  I keep the boat as Charlie had her which has helped me understand fully what he went through on a technical level and although I know a lot of cruisers say an iron tops’l as a backup is not only practising good seamanship but is generally very handy, other than a trip down the Thames earlier in the year most of my trips this season I have not needed to call on it, so much so that the engine is still ashore for this trip, so maybe I have improved as a sailor, but perhaps not. Maybe I am more tolerant to sitting around drifting hour on end in the doldrums. What is more important and extremely enjoyable I find is adapting to a slightly different mind-set that is needed if single-handed cruising for days at a time under the mercy of the winds that howl along the Thames Estuary’s remote rivers, creeks and inshore coast where tide tables, strong currents, steep sand banks and mud shoals, shipping and even the home family diary all play havoc in the watery bailer of the cruising man and woman.  I’m sure my little motor will be back onboard at some point but at the moment I’m flat-on-my-back enjoying being submitted in this way by nature and ringing home to give another excuse for an extra night out on the boat. 

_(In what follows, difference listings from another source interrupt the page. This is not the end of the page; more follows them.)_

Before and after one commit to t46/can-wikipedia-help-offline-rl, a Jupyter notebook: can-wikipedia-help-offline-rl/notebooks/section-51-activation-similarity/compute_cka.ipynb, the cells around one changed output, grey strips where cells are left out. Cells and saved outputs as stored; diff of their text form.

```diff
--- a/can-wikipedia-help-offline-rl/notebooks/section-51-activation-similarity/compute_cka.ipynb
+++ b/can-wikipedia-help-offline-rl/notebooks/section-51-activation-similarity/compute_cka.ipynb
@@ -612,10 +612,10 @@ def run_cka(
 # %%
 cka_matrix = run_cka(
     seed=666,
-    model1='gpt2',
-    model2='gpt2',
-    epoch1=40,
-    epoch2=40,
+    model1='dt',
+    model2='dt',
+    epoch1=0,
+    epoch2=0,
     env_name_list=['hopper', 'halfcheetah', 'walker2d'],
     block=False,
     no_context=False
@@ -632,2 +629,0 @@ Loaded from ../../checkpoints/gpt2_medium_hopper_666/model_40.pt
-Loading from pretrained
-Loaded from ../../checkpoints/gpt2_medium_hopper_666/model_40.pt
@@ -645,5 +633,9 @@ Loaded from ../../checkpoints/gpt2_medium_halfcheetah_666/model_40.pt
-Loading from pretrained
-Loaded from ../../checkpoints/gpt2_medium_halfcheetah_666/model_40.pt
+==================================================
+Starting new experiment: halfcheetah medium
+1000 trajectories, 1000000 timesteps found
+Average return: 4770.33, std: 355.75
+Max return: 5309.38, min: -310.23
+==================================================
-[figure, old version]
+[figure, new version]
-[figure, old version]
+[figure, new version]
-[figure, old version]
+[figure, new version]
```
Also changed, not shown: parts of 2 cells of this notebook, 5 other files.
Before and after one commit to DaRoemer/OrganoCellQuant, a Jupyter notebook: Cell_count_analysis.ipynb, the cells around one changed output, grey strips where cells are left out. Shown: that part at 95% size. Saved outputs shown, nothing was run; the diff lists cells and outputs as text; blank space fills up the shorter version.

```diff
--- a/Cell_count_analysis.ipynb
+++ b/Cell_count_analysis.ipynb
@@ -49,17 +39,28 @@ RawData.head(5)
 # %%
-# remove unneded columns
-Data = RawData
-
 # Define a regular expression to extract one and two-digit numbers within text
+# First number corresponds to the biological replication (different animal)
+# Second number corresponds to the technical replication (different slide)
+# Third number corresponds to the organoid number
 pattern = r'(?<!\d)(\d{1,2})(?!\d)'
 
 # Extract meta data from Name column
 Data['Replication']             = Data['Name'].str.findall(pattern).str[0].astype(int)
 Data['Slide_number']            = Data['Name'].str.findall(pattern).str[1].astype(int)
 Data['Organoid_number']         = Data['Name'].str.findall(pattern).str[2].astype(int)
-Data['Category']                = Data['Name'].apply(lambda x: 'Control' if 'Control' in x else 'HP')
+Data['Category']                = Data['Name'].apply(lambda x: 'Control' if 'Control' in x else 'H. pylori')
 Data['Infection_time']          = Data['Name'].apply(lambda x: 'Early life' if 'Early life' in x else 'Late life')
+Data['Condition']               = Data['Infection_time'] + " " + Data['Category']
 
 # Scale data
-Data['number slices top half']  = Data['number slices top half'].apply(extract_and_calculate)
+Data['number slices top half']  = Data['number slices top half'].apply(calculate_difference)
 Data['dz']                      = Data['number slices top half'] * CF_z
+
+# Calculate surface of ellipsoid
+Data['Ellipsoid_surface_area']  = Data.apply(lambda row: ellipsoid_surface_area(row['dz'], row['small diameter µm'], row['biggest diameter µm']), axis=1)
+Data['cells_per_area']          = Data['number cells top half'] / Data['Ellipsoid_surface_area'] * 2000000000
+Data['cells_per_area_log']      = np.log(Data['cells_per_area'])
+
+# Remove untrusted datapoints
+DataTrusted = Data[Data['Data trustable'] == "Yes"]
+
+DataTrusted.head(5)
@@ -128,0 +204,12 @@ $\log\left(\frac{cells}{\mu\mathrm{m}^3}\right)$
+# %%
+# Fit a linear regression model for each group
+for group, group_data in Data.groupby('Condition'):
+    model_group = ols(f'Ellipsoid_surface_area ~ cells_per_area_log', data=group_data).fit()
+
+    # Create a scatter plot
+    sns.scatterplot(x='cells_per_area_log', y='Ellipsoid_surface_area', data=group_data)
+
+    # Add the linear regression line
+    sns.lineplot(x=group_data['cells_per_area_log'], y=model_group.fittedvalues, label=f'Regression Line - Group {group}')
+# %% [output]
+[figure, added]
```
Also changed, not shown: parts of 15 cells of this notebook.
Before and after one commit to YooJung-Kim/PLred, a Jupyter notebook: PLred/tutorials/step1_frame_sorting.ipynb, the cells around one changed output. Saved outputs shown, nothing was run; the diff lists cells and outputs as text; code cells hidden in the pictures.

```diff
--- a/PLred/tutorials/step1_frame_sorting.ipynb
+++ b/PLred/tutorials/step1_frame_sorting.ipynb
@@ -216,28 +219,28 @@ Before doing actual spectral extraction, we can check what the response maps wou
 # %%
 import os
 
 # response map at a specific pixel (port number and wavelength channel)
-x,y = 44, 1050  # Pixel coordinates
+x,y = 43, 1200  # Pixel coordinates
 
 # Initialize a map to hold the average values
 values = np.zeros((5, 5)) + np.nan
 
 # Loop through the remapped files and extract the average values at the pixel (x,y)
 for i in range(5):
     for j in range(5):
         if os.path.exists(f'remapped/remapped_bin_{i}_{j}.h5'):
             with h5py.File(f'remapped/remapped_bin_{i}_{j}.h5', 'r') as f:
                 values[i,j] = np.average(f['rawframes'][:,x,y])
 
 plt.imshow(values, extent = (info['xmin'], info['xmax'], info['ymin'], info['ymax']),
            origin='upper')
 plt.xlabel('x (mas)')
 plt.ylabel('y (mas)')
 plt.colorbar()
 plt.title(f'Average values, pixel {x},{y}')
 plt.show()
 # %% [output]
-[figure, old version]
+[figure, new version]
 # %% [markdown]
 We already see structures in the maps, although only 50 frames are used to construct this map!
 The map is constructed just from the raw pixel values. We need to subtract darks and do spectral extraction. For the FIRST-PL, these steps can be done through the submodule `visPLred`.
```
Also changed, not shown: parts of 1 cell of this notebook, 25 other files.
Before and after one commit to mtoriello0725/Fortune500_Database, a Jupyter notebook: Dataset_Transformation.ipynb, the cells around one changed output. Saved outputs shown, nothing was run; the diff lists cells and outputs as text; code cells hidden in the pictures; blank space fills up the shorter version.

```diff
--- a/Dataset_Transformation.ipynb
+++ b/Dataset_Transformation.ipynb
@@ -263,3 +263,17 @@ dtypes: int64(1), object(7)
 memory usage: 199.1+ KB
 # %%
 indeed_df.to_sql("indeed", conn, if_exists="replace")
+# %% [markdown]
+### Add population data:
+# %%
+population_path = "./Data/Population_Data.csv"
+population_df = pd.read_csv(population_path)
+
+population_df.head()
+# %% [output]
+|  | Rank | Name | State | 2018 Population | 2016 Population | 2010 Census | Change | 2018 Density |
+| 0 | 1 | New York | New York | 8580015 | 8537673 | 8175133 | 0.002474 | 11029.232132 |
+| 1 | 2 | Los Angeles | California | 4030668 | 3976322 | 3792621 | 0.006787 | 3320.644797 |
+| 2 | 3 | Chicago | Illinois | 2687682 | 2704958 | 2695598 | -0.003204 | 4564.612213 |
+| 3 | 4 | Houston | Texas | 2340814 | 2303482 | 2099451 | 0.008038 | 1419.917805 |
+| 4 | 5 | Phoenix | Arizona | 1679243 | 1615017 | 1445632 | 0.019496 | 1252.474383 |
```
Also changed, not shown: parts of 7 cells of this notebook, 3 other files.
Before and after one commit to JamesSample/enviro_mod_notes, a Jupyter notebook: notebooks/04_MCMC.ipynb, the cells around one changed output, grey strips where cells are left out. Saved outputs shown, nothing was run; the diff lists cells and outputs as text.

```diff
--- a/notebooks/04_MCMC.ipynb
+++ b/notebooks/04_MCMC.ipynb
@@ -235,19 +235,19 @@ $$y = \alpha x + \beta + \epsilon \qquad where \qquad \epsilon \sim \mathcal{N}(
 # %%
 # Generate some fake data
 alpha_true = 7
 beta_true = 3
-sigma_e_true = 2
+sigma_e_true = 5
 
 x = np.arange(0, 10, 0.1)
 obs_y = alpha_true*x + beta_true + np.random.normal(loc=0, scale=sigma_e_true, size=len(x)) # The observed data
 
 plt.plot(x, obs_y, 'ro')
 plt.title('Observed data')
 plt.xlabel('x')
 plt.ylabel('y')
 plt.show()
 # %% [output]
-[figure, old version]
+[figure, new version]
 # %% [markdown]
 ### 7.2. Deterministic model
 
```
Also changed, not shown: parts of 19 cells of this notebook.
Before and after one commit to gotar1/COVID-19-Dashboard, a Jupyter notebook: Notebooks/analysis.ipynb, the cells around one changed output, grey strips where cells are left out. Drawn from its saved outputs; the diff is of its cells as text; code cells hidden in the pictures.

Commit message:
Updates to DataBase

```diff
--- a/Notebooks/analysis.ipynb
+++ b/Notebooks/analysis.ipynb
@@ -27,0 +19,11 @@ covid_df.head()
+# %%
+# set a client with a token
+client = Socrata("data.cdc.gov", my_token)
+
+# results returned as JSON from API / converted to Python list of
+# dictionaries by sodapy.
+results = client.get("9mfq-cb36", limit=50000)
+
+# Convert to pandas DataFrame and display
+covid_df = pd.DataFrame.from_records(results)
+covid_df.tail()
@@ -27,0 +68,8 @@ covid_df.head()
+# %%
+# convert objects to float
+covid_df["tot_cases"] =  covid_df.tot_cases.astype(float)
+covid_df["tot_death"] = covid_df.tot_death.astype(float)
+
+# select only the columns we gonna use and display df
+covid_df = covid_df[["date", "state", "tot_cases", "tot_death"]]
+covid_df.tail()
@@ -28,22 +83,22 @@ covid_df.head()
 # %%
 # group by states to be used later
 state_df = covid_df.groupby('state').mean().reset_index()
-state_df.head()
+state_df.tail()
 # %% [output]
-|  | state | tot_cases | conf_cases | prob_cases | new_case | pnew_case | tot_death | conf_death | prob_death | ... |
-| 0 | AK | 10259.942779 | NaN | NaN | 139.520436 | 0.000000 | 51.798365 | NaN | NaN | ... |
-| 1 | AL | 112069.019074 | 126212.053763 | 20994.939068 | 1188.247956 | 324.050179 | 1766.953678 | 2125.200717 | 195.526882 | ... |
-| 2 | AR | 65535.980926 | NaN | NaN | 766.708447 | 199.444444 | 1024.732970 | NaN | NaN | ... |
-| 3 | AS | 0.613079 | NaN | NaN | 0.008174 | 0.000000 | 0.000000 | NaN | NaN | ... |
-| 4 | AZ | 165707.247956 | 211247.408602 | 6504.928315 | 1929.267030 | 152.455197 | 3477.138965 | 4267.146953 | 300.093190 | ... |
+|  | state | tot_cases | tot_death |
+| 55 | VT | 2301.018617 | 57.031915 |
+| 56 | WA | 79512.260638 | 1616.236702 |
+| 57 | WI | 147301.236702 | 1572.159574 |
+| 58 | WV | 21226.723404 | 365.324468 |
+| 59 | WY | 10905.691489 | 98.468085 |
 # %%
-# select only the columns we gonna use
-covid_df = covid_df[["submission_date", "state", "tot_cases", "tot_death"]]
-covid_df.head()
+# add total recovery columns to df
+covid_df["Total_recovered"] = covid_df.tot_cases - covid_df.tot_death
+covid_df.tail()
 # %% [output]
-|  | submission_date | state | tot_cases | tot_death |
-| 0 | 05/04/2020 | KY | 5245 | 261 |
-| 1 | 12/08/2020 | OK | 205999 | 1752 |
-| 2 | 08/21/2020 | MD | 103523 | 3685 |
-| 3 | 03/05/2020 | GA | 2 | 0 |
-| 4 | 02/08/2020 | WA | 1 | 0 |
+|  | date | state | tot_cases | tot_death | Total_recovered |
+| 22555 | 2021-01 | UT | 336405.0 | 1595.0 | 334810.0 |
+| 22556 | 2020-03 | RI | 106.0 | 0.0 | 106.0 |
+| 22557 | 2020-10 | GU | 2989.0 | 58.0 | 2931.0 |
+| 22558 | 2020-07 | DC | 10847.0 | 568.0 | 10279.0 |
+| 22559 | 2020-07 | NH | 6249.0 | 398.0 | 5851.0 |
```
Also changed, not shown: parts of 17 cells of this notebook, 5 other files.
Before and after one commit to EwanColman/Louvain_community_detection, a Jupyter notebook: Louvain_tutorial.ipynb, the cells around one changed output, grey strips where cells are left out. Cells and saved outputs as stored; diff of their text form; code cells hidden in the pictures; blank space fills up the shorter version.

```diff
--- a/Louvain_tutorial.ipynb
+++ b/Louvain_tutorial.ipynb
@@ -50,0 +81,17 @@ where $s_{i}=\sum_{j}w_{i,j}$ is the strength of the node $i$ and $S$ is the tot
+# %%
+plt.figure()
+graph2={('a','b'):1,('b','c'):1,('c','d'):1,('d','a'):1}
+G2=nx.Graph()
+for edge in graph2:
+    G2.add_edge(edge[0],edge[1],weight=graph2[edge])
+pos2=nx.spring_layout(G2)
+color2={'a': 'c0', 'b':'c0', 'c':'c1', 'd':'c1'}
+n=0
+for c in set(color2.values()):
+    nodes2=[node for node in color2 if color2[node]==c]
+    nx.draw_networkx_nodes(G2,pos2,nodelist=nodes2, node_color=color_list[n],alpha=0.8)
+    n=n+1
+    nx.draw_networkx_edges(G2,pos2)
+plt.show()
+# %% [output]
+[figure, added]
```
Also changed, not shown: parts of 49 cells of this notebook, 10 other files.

Carving an everlasting memory across the estuary after six hours sailing
  A south west wind has just hit the starboard beam shaking us into life. All of a sudden we are racing along beside baked mudflats to Pewit Island, Bradwell. How things change on the landscape to as five or six enormous generating windmills have appeared on land behind Clacton. Bradwell Creek still looks as inviting as ever though, with its putty sides causing chaos to many who enter from the tide pole. The Baffle has been dismantled and we are left with a circular island which looks far more appealing than it once did. A unique opportunity for someone to buy and develop it maybe? 

  Hugging the south shore I spot a mast poking above the steep to sand beach ahead at Weymarks - generally a good anchorage in a southerly.  A nice breeze keeps us rolling along and passing the anchored yacht, a fleeting thought came, maybe we should think about doing something similar, after all as it is getting late and darkness will soon be upon us. Boldly I cruised on in perfect conditions adjusting the sails and settling the tiller toward the Gunfleet before carving an everlasting memory across the mouth of the Blackwater estuary.

  Low tide would be in half an hour’s time followed by complete darkness. I plugged in the old brass stern light and switched the navigation lights on. With the sun gone down behind us, a dark sky was now directly overhead  but our little lights twinkled and we rode the waves over the new flood tide. When I set out earlier in the day I had dreamt of reaching Walton pier before the tide turned so we could get into Harwich, but for the second time this month lack of wind would keep it a dream for another day.  Colne Point has a fantastic beach though so still full with high spirits I headed inshore, and doing 1.5 knots quicker, from the Bench Head.

  The Wallet is now lit up like Regent Street  on new Year’s night which is a gift if heading to the Spitway and down Swin, but next to useless for what I now had in mind of tucking up for the night inshore of the Colne Bar. I settled for a pleasant piece of water six feet deep just after low tide and out of the main Colne fairway. I lowered the hook and let it take a nice bite then laid out 30 meters of chain before I set the alarm for 03.15 hrs. The Davies brass anchor light was lit and hoisted. It glowed like a dream. Is there such a light that is more charming than a naked flame? I sat in the ambient light and watched the bright stars above for a while. All was good in the world as I retired into the cocoon down below.    

Oil lamps can create an evocative, ambient glow
Part Two next month